_GIVEN INFORMATION_

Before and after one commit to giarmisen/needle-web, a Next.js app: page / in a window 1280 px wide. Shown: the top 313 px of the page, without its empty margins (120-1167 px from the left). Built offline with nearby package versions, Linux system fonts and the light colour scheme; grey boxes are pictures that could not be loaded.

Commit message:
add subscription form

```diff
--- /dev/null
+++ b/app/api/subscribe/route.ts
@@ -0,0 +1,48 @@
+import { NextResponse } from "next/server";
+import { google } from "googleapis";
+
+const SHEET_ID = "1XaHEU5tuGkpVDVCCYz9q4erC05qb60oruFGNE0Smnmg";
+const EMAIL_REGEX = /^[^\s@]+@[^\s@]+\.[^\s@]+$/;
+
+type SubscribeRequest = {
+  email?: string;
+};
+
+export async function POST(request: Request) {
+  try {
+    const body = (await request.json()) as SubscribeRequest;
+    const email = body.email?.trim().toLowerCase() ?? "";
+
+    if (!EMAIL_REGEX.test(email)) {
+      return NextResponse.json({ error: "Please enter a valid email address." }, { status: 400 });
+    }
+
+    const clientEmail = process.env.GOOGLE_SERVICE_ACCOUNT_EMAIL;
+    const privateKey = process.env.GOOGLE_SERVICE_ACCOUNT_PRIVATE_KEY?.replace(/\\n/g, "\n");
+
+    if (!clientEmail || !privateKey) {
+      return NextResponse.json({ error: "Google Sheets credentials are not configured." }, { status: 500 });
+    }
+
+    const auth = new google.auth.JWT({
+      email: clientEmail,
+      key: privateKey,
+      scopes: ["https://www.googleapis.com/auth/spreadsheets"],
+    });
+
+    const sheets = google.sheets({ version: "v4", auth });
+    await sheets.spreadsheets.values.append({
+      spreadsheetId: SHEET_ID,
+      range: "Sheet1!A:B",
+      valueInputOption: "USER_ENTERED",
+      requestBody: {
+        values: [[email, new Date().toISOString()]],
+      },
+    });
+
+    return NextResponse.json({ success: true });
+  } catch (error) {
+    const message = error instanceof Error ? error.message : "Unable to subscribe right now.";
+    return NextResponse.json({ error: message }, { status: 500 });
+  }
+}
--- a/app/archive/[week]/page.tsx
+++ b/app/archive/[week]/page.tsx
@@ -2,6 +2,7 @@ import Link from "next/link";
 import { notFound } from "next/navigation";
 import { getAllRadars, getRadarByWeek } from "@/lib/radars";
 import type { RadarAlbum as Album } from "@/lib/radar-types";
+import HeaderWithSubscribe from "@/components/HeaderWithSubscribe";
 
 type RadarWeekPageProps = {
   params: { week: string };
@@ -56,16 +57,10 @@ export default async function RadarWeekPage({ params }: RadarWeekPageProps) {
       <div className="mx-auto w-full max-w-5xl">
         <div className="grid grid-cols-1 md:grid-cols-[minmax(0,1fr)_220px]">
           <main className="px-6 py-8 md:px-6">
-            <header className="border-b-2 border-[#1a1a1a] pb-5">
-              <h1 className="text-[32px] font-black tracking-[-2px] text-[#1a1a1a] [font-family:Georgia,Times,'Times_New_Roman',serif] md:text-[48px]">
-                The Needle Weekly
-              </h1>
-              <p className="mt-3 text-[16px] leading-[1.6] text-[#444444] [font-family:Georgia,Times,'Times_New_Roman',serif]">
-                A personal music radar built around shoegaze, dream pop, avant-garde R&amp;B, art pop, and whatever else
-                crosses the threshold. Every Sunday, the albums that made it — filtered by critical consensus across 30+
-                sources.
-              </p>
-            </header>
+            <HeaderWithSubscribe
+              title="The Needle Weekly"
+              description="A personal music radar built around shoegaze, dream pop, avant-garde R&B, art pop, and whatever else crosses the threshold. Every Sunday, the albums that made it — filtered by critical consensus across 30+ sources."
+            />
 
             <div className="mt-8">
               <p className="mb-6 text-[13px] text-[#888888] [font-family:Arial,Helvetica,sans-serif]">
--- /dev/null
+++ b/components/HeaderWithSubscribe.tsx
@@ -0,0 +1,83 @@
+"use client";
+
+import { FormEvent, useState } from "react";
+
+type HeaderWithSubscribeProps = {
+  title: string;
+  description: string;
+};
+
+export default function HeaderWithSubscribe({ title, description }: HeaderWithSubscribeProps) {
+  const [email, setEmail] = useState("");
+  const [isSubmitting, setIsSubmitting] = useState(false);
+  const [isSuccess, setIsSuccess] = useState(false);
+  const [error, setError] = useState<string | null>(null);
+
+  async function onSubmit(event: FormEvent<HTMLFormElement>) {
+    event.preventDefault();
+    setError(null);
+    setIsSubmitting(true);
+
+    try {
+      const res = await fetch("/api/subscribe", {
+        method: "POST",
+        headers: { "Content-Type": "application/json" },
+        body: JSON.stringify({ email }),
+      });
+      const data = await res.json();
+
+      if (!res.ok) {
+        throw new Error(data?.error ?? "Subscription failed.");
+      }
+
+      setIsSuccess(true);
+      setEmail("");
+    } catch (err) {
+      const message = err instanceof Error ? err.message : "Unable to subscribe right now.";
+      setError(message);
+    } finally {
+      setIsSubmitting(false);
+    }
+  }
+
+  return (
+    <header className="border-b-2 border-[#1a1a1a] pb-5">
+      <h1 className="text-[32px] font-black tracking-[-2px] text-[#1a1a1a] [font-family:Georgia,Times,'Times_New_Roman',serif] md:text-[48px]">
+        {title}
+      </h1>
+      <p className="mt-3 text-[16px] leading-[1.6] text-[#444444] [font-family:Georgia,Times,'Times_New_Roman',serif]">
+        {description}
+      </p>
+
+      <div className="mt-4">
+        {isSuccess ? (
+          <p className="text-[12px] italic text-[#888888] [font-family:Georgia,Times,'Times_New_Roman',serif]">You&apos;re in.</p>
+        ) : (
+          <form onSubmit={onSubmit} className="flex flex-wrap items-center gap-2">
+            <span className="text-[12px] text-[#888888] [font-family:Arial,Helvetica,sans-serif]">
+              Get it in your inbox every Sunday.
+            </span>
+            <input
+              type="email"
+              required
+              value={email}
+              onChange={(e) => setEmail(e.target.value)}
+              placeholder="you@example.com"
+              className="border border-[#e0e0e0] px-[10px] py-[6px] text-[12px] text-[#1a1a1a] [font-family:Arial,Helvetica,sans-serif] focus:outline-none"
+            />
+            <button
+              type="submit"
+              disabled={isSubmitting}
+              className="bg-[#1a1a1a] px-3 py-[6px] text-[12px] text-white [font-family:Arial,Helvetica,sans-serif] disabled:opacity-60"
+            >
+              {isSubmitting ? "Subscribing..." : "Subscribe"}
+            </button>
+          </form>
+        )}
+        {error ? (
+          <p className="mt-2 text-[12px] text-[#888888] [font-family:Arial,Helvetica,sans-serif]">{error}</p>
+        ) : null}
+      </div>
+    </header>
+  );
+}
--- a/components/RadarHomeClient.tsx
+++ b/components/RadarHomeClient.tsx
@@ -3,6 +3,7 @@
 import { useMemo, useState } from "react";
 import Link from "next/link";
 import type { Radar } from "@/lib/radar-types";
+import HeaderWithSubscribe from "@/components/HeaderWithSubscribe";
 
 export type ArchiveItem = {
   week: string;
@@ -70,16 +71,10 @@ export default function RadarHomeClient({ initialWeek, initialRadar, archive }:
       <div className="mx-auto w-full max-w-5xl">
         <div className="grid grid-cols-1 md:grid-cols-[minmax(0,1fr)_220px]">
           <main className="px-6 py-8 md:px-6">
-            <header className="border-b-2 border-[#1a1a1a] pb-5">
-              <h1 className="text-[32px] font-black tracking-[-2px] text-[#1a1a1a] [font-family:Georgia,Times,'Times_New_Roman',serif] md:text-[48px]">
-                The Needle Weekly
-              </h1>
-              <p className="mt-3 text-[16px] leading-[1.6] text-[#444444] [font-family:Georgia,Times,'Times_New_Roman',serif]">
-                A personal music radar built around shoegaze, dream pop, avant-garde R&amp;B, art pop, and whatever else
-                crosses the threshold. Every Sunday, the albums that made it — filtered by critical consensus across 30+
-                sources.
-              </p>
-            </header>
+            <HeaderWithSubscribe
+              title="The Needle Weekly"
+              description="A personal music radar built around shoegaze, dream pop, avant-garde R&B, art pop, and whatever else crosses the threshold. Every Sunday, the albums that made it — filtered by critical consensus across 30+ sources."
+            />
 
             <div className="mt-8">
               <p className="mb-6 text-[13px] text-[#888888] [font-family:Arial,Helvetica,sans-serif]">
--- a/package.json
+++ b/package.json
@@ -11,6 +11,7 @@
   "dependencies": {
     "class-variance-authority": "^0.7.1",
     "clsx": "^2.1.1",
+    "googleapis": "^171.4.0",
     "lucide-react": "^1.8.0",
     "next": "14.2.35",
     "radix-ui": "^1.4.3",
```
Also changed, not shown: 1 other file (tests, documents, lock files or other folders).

_WHAT TO WORK ON_
Copy all lines from the data that hold the word "title".

_SOLUTION TO THIS TASK_
+              title="The Needle Weekly"
+  title: string;
+export default function HeaderWithSubscribe({ title, description }: HeaderWithSubscribeProps) {
+        {title}
+              title="The Needle Weekly"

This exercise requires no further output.